  • Appliance and process water uses such as clothes washers, dishwashers, cooling tower make-up, and others, do not need to be included in the LEED water reduction calculations.  However, teams do have the option of earning an additional point for reduced appliance and process water as part of an exemplary performance point, building on the 30%–40% water-use reduction for WEc3: Water Use Reduction.


  • Well water and pond water are not considered “reused” water for the purposes of this credit and must count as potable water—so you don’t get credit for substituting them for conventional water sources.

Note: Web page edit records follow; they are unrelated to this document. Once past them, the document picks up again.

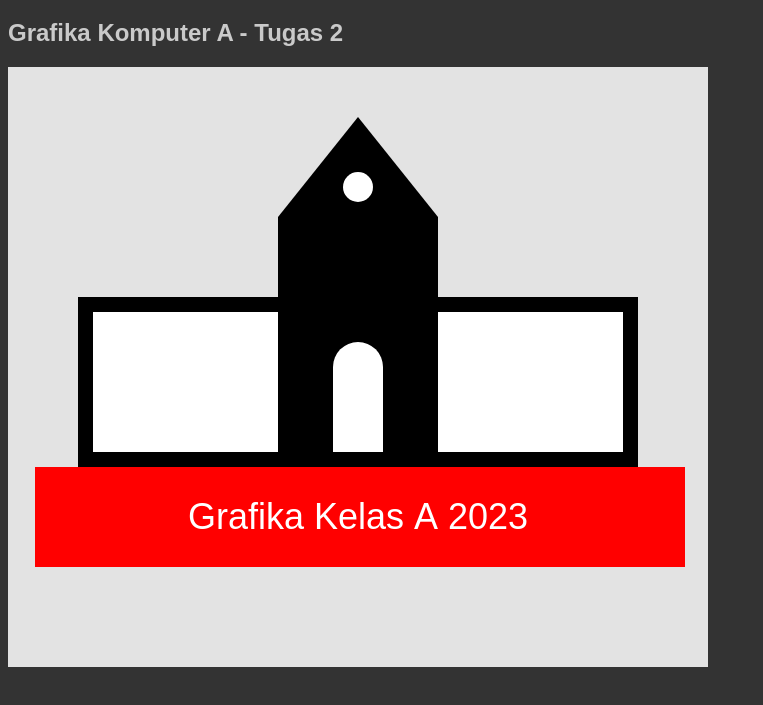
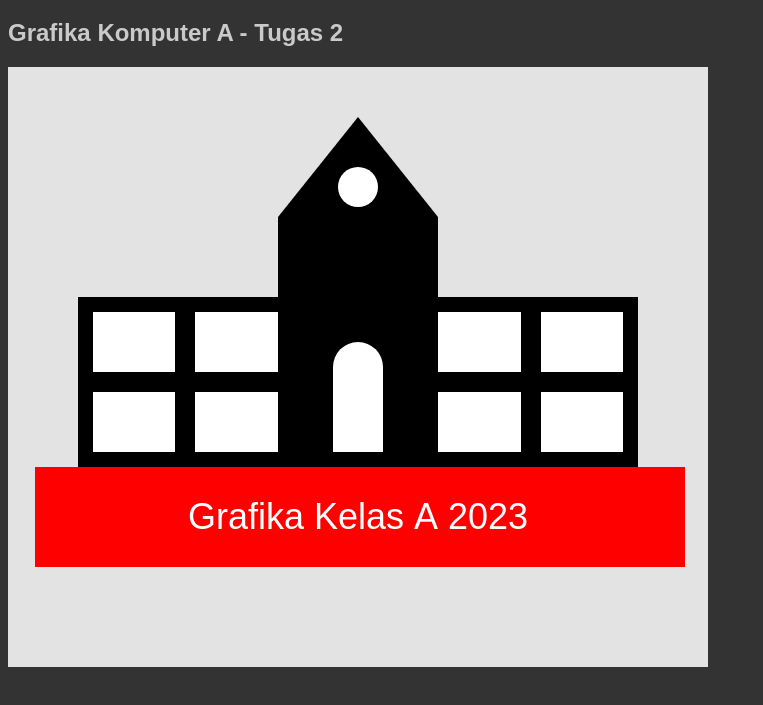
Before and after one commit to tlithaee/grafkom_t2, a plain HTML site: page index.html in a window 1280 px wide. Shown: the part 61-766 px from the top of the page, without its empty margins (0-763 px from the left). Drawn offline with Linux system fonts and the light colour scheme.

Commit message:
modified:   README.md 	modified:   index.html

```diff
--- a/index.html
+++ b/index.html
@@ -12,10 +12,10 @@
             background-color: rgb(227, 227, 227);
             display: block;
         }
-        /* #canvasholder {
+        #canvasholder {
             border:2px solid rgb(202, 202, 202);
             float: left;
-        } */
+        }
 
         h1,h2{
             font-family: sans-serif;
@@ -39,7 +39,7 @@
 
             function circle() {
                 g.beginPath();
-                g.arc(0,0,15,0,2*Math.PI,false);
+                g.arc(0,0,20,0,2*Math.PI,false);
                 g.fill();
             }
 
@@ -110,6 +110,37 @@
                  // jendela kiri
 
                  g.save();
+                 g.translate(167,230);
+                 g.fillStyle = "black";
+                 g.fillRect(0,0,20,170);
+                 g.restore();
+
+                 g.save();
+                 g.translate(270,305);
+                 g.fillStyle = "black";
+                 g.rotate(Math.PI/2);
+                 g.fillRect(0,0,20,190);
+                 g.restore();
+
+
+                // jendela kanan
+
+                 g.save();
+                 g.translate(513,230);
+                 g.fillStyle = "black";
+                 g.fillRect(0,0,20,200);
+                 g.restore();
+
+                 g.save();
+                 g.translate(630,305);
+                 g.fillStyle = "black";
+                 g.rotate(Math.PI/2);
+                 g.fillRect(0,0,20,200);
+                 g.restore();
+
+                 //pintu
+
+                 g.save();
                  g.translate(350,300);
                  g.fillStyle = "white";
                  g.rotate(Math.PI);
@@ -121,6 +152,8 @@
                  g.fillStyle = "white";
                  g.fillRect(0,0,50,85);
                  g.restore();
+
+                 //capt
 
                  g.save();
                  g.translate(677,400);
```
Also changed, not shown: 175_Syarifah Talitha Erfany_Tugas 2.png (added), 1 other file.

Water types that do count as reused are: graywater (lavatory, sink and shower water), rainwater, treated wastewater, air-conditioner condensate, reverse-osmosis reject, and sump-pump water.

Design Development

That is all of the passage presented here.